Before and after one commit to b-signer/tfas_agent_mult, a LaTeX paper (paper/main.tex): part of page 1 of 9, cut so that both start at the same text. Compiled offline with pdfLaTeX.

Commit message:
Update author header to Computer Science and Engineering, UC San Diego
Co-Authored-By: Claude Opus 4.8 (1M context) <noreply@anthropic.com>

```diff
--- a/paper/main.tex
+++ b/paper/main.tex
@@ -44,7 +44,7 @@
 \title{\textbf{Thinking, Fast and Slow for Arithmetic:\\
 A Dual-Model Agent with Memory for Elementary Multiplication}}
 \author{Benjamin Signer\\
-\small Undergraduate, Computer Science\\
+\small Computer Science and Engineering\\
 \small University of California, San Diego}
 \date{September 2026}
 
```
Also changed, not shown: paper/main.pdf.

....

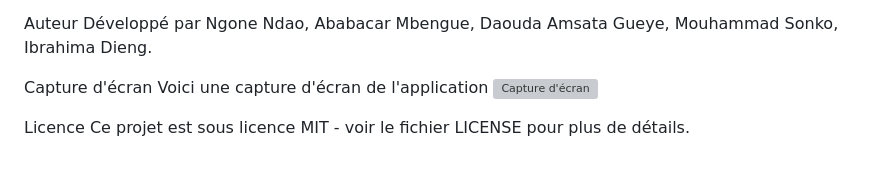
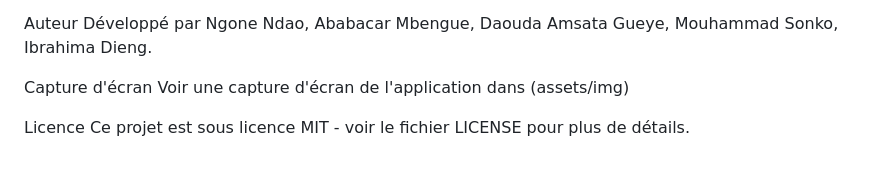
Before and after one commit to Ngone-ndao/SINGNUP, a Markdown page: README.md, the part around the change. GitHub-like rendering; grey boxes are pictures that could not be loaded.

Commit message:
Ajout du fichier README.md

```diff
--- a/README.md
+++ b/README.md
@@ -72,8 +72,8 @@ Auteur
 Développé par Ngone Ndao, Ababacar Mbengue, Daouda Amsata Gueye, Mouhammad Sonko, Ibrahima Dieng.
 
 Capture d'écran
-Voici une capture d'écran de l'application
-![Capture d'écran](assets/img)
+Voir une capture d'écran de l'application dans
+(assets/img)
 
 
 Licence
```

....

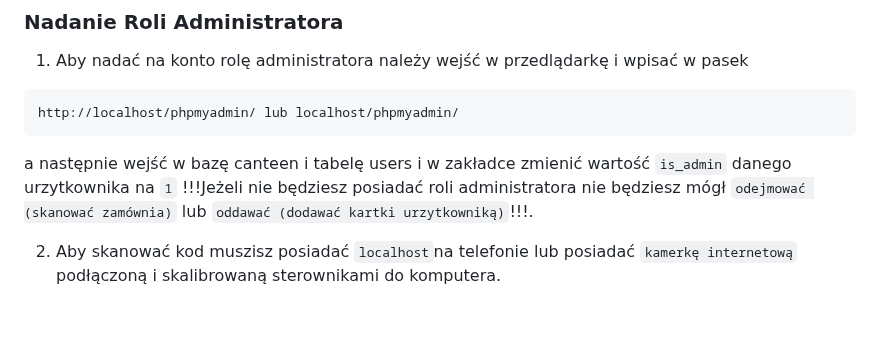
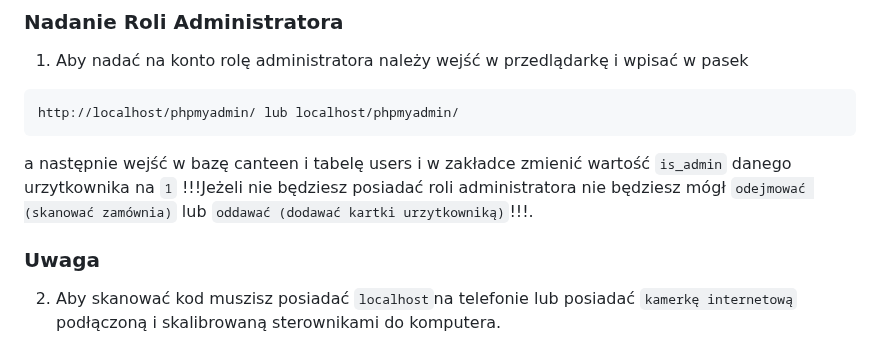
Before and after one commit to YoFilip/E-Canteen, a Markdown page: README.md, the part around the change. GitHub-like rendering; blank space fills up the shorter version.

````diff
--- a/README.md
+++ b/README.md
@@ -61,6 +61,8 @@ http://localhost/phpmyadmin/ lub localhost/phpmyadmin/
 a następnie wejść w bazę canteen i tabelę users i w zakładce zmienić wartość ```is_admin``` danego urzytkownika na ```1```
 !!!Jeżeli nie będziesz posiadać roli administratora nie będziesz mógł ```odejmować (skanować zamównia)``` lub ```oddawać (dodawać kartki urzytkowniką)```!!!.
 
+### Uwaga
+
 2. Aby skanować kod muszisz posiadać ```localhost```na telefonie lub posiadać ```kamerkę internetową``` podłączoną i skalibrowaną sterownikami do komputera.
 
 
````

....

Copy all the lines from the data above that hold the word "README".

§ Written solution
Before and after one commit to Ngone-ndao/SINGNUP, a Markdown page: README.md, the part around the change. GitHub-like rendering; grey boxes are pictures that could not be loaded.
Ajout du fichier README.md
--- a/README.md
+++ b/README.md
Before and after one commit to YoFilip/E-Canteen, a Markdown page: README.md, the part around the change. GitHub-like rendering; blank space fills up the shorter version.
--- a/README.md
+++ b/README.md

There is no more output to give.